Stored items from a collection
+===+

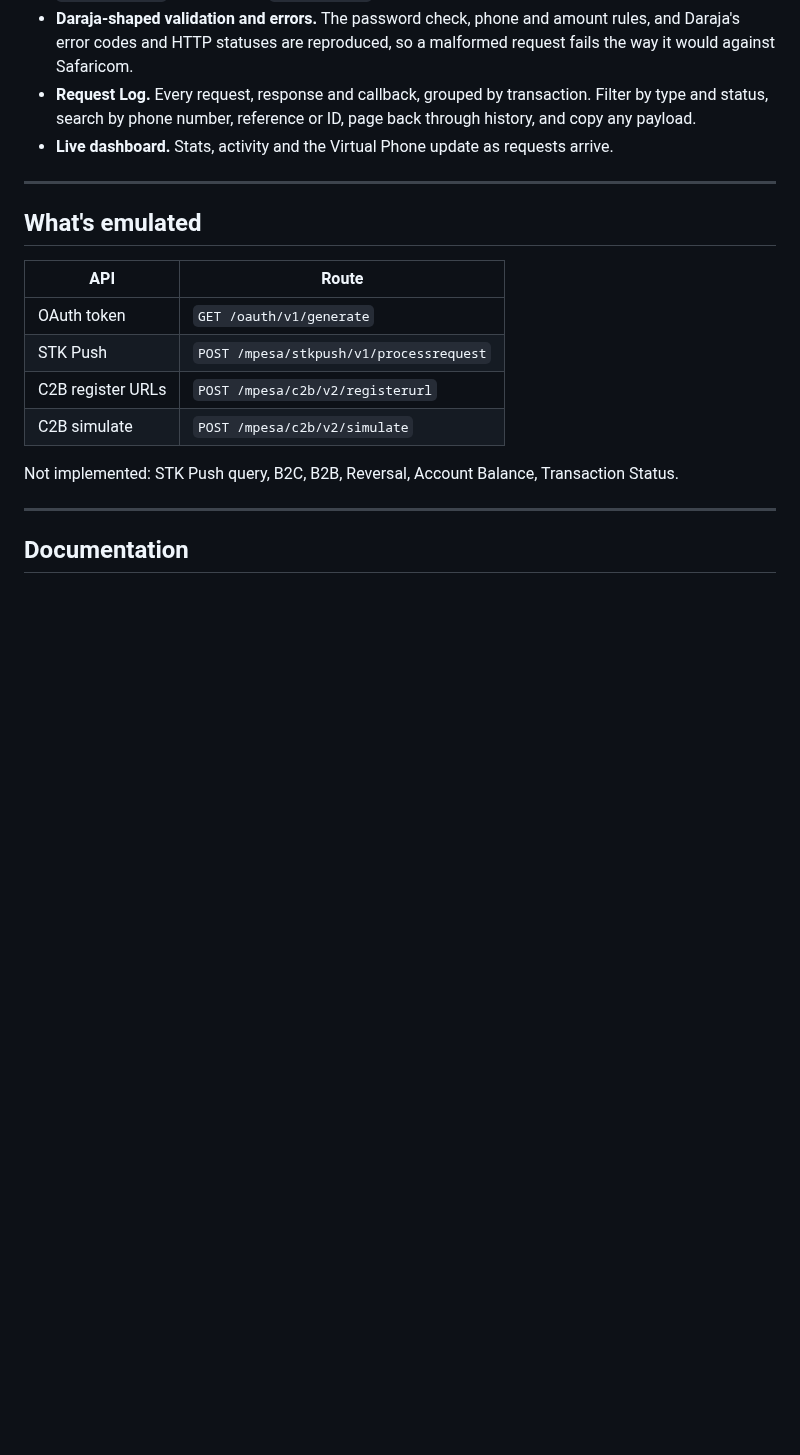
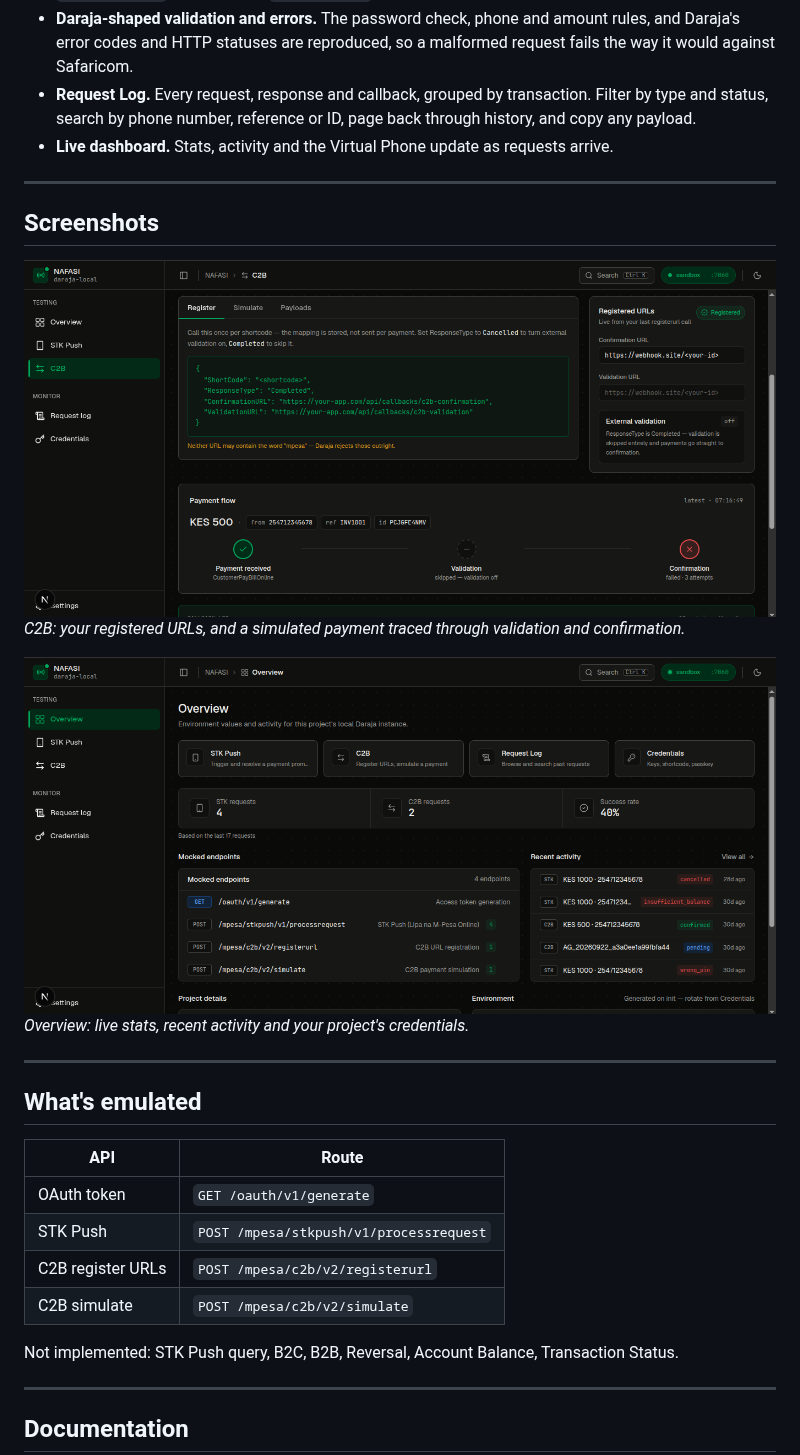
Before and after one commit to knnedy/daraja-local, a Markdown page: README.md, the part around one of its changes. Rendered like a GitHub page; pictures changed too: docs/assets/c2b.png (added), docs/assets/dashboard.png (added); blank space fills up the shorter version.

Commit message:
docs: add dashboard screenshot png assets

```diff
--- a/README.md
+++ b/README.md
@@ -81,6 +81,16 @@ As in the real API, every request field is a JSON string. `CallBackURL` can be a
 - **Daraja-shaped validation and errors.** The password check, phone and amount rules, and Daraja's error codes and HTTP statuses are reproduced, so a malformed request fails the way it would against Safaricom.
 - **Request Log.** Every request, response and callback, grouped by transaction. Filter by type and status, search by phone number, reference or ID, page back through history, and copy any payload.
 - **Live dashboard.** Stats, activity and the Virtual Phone update as requests arrive.
+
+---
+
+## Screenshots
+
+![C2B payment flow](docs/assets/c2b.png)
+_C2B: your registered URLs, and a simulated payment traced through validation and confirmation._
+
+![Daraja Local dashboard](docs/assets/dashboard.png)
+_Overview: live stats, recent activity and your project's credentials._
 
 ---
 
```
Also changed, not shown: other parts of README.md (+2 -2 lines), docs/assets/stk-push.png (added).
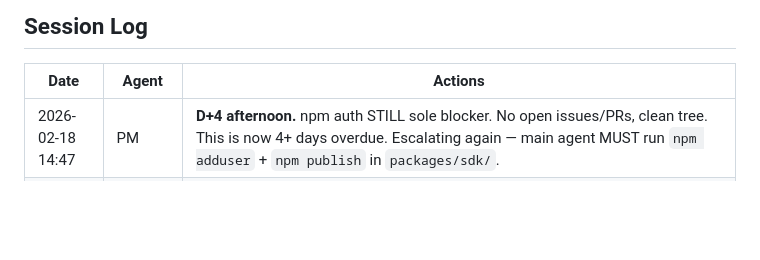
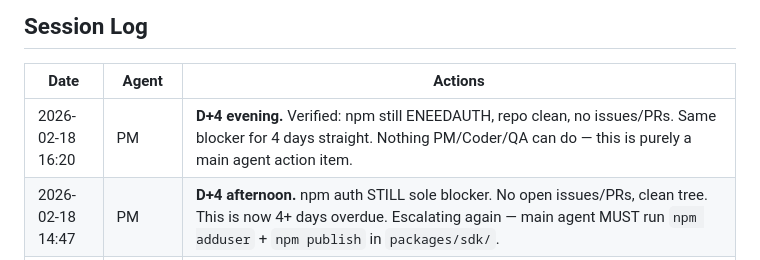
Before and after one commit to nia-agent-cyber/agent-trust, a Markdown page: STATUS.md, the part around one of its changes. Drawn GitHub-style; blank space fills up the shorter version.

Commit message:
status: D+4 evening check — npm auth still sole blocker

```diff
--- a/STATUS.md
+++ b/STATUS.md
@@ -213,6 +213,7 @@ And Feb 10: "what a 48 hours! owockibot's security holes were a setback, but the
 
 | Date | Agent | Actions |
 |------|-------|---------|
+| 2026-02-18 16:20 | PM | **D+4 evening.** Verified: npm still ENEEDAUTH, repo clean, no issues/PRs. Same blocker for 4 days straight. Nothing PM/Coder/QA can do — this is purely a main agent action item. |
 | 2026-02-18 14:47 | PM | **D+4 afternoon.** npm auth STILL sole blocker. No open issues/PRs, clean tree. This is now 4+ days overdue. Escalating again — main agent MUST run `npm adduser` + `npm publish` in `packages/sdk/`. |
 | 2026-02-18 07:27 | PM | **D+4 morning.** No change — npm auth remains sole blocker. Repo clean, no open issues/PRs. Escalating to main agent. |
 | 2026-02-17 21:34 | PM | **D+3 evening.** Cleaned bloated session log (50+ identical entries). No change in state — npm auth remains sole blocker. No technical work needed. |
```
Also changed, not shown: other parts of STATUS.md (+1 -1 lines).
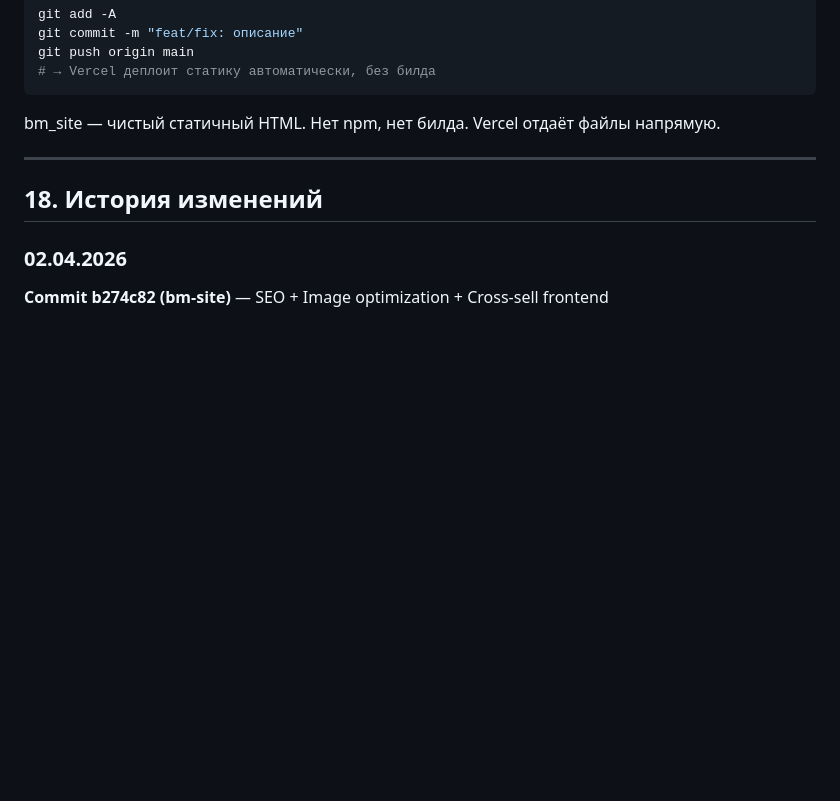
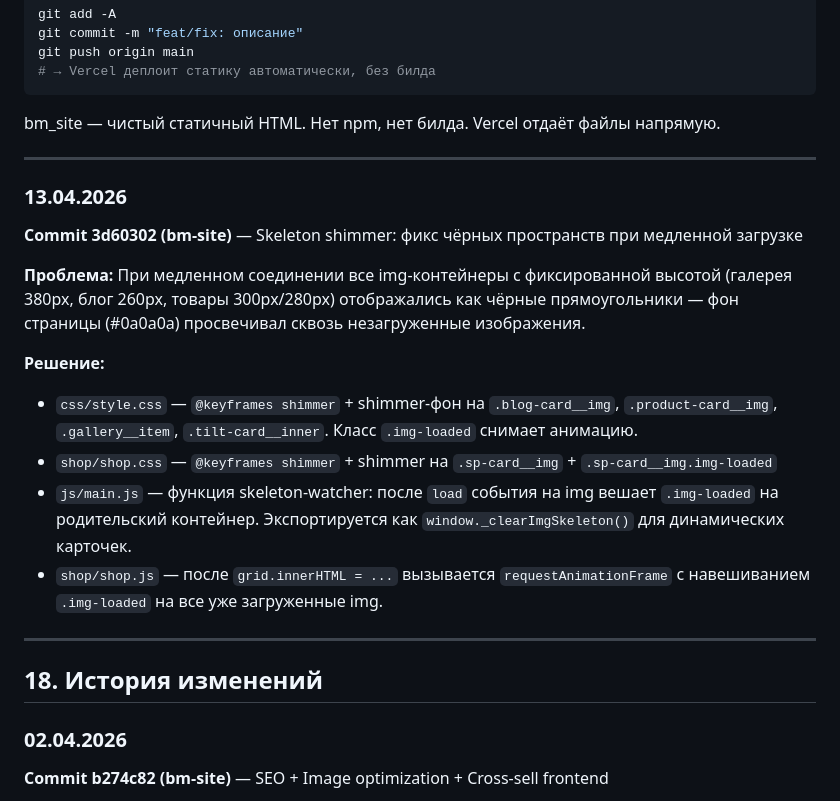
Before and after one commit to Creepie132/bm-site, a Markdown page: docs/CLAUDE.md, the part around the change. Drawn GitHub-style; blank space fills up the shorter version.

Commit message:
docs: update CLAUDE.md — skeleton shimmer fix 13.04.2026

```diff
--- a/docs/CLAUDE.md
+++ b/docs/CLAUDE.md
@@ -415,6 +415,20 @@ bm_site — чистый статичный HTML. Нет npm, нет билда.
 
 ---
 
+### 13.04.2026
+
+**Commit 3d60302 (bm-site)** — Skeleton shimmer: фикс чёрных пространств при медленной загрузке
+
+**Проблема:** При медленном соединении все img-контейнеры с фиксированной высотой (галерея 380px, блог 260px, товары 300px/280px) отображались как чёрные прямоугольники — фон страницы (#0a0a0a) просвечивал сквозь незагруженные изображения.
+
+**Решение:**
+- `css/style.css` — `@keyframes shimmer` + shimmer-фон на `.blog-card__img`, `.product-card__img`, `.gallery__item`, `.tilt-card__inner`. Класс `.img-loaded` снимает анимацию.
+- `shop/shop.css` — `@keyframes shimmer` + shimmer на `.sp-card__img` + `.sp-card__img.img-loaded`
+- `js/main.js` — функция skeleton-watcher: после `load` события на img вешает `.img-loaded` на родительский контейнер. Экспортируется как `window._clearImgSkeleton()` для динамических карточек.
+- `shop/shop.js` — после `grid.innerHTML = ...` вызывается `requestAnimationFrame` с навешиванием `.img-loaded` на все уже загруженные img.
+
+---
+
 ## 18. История изменений
 
 ### 02.04.2026
```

+===+

How many of the lines in the records include the word "CLAUDE"? Only the number should be given.

**Solved problem**
4